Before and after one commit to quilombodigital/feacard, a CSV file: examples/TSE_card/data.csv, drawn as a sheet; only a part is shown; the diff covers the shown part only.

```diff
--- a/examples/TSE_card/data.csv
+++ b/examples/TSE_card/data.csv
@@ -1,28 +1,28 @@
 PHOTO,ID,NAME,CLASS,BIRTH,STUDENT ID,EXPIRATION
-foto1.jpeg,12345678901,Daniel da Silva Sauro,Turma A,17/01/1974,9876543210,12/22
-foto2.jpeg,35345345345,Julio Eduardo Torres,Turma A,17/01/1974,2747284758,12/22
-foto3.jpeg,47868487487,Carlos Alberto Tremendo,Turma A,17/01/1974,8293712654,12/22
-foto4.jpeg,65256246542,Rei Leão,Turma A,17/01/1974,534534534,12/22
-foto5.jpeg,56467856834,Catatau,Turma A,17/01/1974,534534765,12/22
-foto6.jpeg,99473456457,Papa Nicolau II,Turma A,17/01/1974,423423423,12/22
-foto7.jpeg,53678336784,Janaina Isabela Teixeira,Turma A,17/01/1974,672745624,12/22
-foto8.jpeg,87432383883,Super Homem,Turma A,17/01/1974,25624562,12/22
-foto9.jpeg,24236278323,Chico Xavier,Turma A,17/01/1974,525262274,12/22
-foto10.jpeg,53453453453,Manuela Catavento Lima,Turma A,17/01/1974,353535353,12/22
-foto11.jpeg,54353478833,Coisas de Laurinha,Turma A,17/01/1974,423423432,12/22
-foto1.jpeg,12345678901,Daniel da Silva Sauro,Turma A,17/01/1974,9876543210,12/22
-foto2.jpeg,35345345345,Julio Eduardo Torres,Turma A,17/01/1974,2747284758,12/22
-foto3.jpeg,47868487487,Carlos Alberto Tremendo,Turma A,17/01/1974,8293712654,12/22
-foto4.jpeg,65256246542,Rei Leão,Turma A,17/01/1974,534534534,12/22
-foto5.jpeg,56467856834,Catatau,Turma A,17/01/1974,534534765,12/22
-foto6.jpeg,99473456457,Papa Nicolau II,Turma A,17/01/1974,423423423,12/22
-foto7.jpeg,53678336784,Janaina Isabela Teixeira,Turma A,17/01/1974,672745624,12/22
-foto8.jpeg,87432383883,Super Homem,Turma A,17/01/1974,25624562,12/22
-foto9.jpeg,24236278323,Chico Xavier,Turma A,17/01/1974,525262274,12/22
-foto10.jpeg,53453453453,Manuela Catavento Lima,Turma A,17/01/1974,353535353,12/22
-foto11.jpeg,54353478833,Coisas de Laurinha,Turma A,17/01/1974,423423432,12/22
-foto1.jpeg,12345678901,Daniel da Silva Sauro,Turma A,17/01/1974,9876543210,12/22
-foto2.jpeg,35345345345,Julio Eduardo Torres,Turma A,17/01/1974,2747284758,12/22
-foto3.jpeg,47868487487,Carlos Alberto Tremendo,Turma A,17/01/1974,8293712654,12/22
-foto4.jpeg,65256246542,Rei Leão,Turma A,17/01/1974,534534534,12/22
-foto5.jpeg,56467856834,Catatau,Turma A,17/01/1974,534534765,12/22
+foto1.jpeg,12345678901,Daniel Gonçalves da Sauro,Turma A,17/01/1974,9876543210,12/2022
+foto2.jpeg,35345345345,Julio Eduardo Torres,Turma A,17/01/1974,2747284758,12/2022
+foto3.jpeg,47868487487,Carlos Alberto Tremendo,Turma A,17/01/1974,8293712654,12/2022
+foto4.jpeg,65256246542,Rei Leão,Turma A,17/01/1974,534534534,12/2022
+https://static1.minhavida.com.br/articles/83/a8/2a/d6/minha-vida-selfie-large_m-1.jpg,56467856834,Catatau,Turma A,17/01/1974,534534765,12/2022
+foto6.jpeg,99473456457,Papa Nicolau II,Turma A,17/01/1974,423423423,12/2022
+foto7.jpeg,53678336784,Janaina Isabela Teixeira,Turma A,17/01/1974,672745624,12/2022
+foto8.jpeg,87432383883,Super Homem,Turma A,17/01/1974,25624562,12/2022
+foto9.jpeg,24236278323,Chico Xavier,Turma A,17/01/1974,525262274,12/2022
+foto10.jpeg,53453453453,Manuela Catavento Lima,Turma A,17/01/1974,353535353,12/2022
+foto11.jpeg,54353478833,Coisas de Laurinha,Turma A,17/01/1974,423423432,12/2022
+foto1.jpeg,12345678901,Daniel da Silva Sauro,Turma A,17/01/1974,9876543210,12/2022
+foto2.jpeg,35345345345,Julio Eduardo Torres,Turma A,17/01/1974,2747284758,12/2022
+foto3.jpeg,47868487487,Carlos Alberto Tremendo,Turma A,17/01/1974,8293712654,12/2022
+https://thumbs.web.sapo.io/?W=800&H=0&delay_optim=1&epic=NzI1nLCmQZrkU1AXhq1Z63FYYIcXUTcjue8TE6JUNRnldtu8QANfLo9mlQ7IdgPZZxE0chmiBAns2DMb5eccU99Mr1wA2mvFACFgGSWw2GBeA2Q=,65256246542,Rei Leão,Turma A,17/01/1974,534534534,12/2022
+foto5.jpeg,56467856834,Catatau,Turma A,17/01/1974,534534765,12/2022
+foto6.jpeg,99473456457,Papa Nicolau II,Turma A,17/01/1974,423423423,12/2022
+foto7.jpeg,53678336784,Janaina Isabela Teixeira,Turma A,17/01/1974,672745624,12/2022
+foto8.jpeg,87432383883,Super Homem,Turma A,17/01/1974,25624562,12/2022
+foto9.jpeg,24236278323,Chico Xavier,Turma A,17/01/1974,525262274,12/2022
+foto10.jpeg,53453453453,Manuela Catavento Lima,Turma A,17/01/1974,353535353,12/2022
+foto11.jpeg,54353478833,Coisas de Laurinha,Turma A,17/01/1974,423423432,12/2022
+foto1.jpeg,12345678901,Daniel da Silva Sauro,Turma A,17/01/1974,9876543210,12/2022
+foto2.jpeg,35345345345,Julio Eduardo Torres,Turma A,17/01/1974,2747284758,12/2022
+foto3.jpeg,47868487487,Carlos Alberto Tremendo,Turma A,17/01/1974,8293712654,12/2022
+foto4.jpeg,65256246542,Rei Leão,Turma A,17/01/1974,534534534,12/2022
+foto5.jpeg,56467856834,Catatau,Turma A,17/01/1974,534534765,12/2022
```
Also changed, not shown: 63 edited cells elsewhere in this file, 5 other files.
* * *
[WHAT IS REQUIRED]: Copy out the full material exactly as it appears.

[SOLUTION FOR THIS EXERCISE]:
Before and after one commit to quilombodigital/feacard, a CSV file: examples/TSE_card/data.csv, drawn as a sheet; only a part is shown; the diff covers the shown part only.

```diff
--- a/examples/TSE_card/data.csv
+++ b/examples/TSE_card/data.csv
@@ -1,28 +1,28 @@
 PHOTO,ID,NAME,CLASS,BIRTH,STUDENT ID,EXPIRATION
-foto1.jpeg,12345678901,Daniel da Silva Sauro,Turma A,17/01/1974,9876543210,12/22
-foto2.jpeg,35345345345,Julio Eduardo Torres,Turma A,17/01/1974,2747284758,12/22
-foto3.jpeg,47868487487,Carlos Alberto Tremendo,Turma A,17/01/1974,8293712654,12/22
-foto4.jpeg,65256246542,Rei Leão,Turma A,17/01/1974,534534534,12/22
-foto5.jpeg,56467856834,Catatau,Turma A,17/01/1974,534534765,12/22
-foto6.jpeg,99473456457,Papa Nicolau II,Turma A,17/01/1974,423423423,12/22
-foto7.jpeg,53678336784,Janaina Isabela Teixeira,Turma A,17/01/1974,672745624,12/22
-foto8.jpeg,87432383883,Super Homem,Turma A,17/01/1974,25624562,12/22
-foto9.jpeg,24236278323,Chico Xavier,Turma A,17/01/1974,525262274,12/22
-foto10.jpeg,53453453453,Manuela Catavento Lima,Turma A,17/01/1974,353535353,12/22
-foto11.jpeg,54353478833,Coisas de Laurinha,Turma A,17/01/1974,423423432,12/22
-foto1.jpeg,12345678901,Daniel da Silva Sauro,Turma A,17/01/1974,9876543210,12/22
-foto2.jpeg,35345345345,Julio Eduardo Torres,Turma A,17/01/1974,2747284758,12/22
-foto3.jpeg,47868487487,Carlos Alberto Tremendo,Turma A,17/01/1974,8293712654,12/22
-foto4.jpeg,65256246542,Rei Leão,Turma A,17/01/1974,534534534,12/22
-foto5.jpeg,56467856834,Catatau,Turma A,17/01/1974,534534765,12/22
-foto6.jpeg,99473456457,Papa Nicolau II,Turma A,17/01/1974,423423423,12/22
-foto7.jpeg,53678336784,Janaina Isabela Teixeira,Turma A,17/01/1974,672745624,12/22
-foto8.jpeg,87432383883,Super Homem,Turma A,17/01/1974,25624562,12/22
-foto9.jpeg,24236278323,Chico Xavier,Turma A,17/01/1974,525262274,12/22
-foto10.jpeg,53453453453,Manuela Catavento Lima,Turma A,17/01/1974,353535353,12/22
-foto11.jpeg,54353478833,Coisas de Laurinha,Turma A,17/01/1974,423423432,12/22
-foto1.jpeg,12345678901,Daniel da Silva Sauro,Turma A,17/01/1974,9876543210,12/22
-foto2.jpeg,35345345345,Julio Eduardo Torres,Turma A,17/01/1974,2747284758,12/22
-foto3.jpeg,47868487487,Carlos Alberto Tremendo,Turma A,17/01/1974,8293712654,12/22
-foto4.jpeg,65256246542,Rei Leão,Turma A,17/01/1974,534534534,12/22
-foto5.jpeg,56467856834,Catatau,Turma A,17/01/1974,534534765,12/22
+foto1.jpeg,12345678901,Daniel Gonçalves da Sauro,Turma A,17/01/1974,9876543210,12/2022
+foto2.jpeg,35345345345,Julio Eduardo Torres,Turma A,17/01/1974,2747284758,12/2022
+foto3.jpeg,47868487487,Carlos Alberto Tremendo,Turma A,17/01/1974,8293712654,12/2022
+foto4.jpeg,65256246542,Rei Leão,Turma A,17/01/1974,534534534,12/2022
+https://static1.minhavida.com.br/articles/83/a8/2a/d6/minha-vida-selfie-large_m-1.jpg,56467856834,Catatau,Turma A,17/01/1974,534534765,12/2022
+foto6.jpeg,99473456457,Papa Nicolau II,Turma A,17/01/1974,423423423,12/2022
+foto7.jpeg,53678336784,Janaina Isabela Teixeira,Turma A,17/01/1974,672745624,12/2022
+foto8.jpeg,87432383883,Super Homem,Turma A,17/01/1974,25624562,12/2022
+foto9.jpeg,24236278323,Chico Xavier,Turma A,17/01/1974,525262274,12/2022
+foto10.jpeg,53453453453,Manuela Catavento Lima,Turma A,17/01/1974,353535353,12/2022
+foto11.jpeg,54353478833,Coisas de Laurinha,Turma A,17/01/1974,423423432,12/2022
+foto1.jpeg,12345678901,Daniel da Silva Sauro,Turma A,17/01/1974,9876543210,12/2022
+foto2.jpeg,35345345345,Julio Eduardo Torres,Turma A,17/01/1974,2747284758,12/2022
+foto3.jpeg,47868487487,Carlos Alberto Tremendo,Turma A,17/01/1974,8293712654,12/2022
+https://thumbs.web.sapo.io/?W=800&H=0&delay_optim=1&epic=NzI1nLCmQZrkU1AXhq1Z63FYYIcXUTcjue8TE6JUNRnldtu8QANfLo9mlQ7IdgPZZxE0chmiBAns2DMb5eccU99Mr1wA2mvFACFgGSWw2GBeA2Q=,65256246542,Rei Leão,Turma A,17/01/1974,534534534,12/2022
+foto5.jpeg,56467856834,Catatau,Turma A,17/01/1974,534534765,12/2022
+foto6.jpeg,99473456457,Papa Nicolau II,Turma A,17/01/1974,423423423,12/2022
+foto7.jpeg,53678336784,Janaina Isabela Teixeira,Turma A,17/01/1974,672745624,12/2022
+foto8.jpeg,87432383883,Super Homem,Turma A,17/01/1974,25624562,12/2022
+foto9.jpeg,24236278323,Chico Xavier,Turma A,17/01/1974,525262274,12/2022
+foto10.jpeg,53453453453,Manuela Catavento Lima,Turma A,17/01/1974,353535353,12/2022
+foto11.jpeg,54353478833,Coisas de Laurinha,Turma A,17/01/1974,423423432,12/2022
+foto1.jpeg,12345678901,Daniel da Silva Sauro,Turma A,17/01/1974,9876543210,12/2022
+foto2.jpeg,35345345345,Julio Eduardo Torres,Turma A,17/01/1974,2747284758,12/2022
+foto3.jpeg,47868487487,Carlos Alberto Tremendo,Turma A,17/01/1974,8293712654,12/2022
+foto4.jpeg,65256246542,Rei Leão,Turma A,17/01/1974,534534534,12/2022
+foto5.jpeg,56467856834,Catatau,Turma A,17/01/1974,534534765,12/2022
```
Also changed, not shown: 63 edited cells elsewhere in this file, 5 other files.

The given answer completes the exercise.